Dataset>
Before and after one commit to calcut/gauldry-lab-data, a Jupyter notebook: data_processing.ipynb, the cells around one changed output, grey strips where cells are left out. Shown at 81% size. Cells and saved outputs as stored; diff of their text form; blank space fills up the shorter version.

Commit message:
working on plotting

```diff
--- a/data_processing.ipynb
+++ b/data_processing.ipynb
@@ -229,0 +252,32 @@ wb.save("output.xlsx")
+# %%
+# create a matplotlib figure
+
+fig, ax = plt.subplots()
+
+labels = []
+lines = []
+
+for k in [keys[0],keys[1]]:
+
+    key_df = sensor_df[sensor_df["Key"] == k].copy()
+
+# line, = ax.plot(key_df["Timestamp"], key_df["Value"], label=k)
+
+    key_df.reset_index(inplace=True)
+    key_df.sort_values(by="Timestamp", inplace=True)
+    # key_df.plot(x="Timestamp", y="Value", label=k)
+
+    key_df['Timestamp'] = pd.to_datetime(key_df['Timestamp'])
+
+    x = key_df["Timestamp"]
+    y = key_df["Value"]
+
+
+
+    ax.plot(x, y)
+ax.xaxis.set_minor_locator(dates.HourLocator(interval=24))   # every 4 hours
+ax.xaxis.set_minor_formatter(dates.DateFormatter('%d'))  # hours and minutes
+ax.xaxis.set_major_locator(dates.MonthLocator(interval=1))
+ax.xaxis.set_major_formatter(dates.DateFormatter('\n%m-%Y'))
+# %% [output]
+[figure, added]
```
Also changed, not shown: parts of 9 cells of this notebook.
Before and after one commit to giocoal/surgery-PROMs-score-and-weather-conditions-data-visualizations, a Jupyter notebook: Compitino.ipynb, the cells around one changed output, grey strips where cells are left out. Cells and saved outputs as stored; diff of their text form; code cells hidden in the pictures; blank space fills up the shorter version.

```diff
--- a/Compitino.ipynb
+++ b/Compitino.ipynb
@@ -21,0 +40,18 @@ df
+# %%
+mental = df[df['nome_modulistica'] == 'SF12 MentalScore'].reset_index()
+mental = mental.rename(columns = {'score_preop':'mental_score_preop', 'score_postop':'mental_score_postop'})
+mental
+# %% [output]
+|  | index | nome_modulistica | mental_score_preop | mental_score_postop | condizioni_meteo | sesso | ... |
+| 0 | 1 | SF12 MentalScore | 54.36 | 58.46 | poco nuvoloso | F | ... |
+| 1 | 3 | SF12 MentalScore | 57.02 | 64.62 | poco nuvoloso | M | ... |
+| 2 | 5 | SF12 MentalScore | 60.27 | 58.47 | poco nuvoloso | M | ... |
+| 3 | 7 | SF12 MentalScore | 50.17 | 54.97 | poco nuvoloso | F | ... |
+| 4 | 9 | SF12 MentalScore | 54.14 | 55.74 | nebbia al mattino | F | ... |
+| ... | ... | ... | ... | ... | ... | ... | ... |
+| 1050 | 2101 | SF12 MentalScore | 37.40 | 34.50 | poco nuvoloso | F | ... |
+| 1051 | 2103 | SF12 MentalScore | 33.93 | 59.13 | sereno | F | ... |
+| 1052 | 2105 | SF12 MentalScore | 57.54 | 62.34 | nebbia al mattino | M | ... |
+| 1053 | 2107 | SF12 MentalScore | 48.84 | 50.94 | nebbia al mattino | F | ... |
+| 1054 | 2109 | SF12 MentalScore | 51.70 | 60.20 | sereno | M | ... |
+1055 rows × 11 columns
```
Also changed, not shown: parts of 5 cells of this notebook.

Instructions for the task> Work out how many lines above have the string "MentalScore" in them, and give only the number.

Solution to this task> 11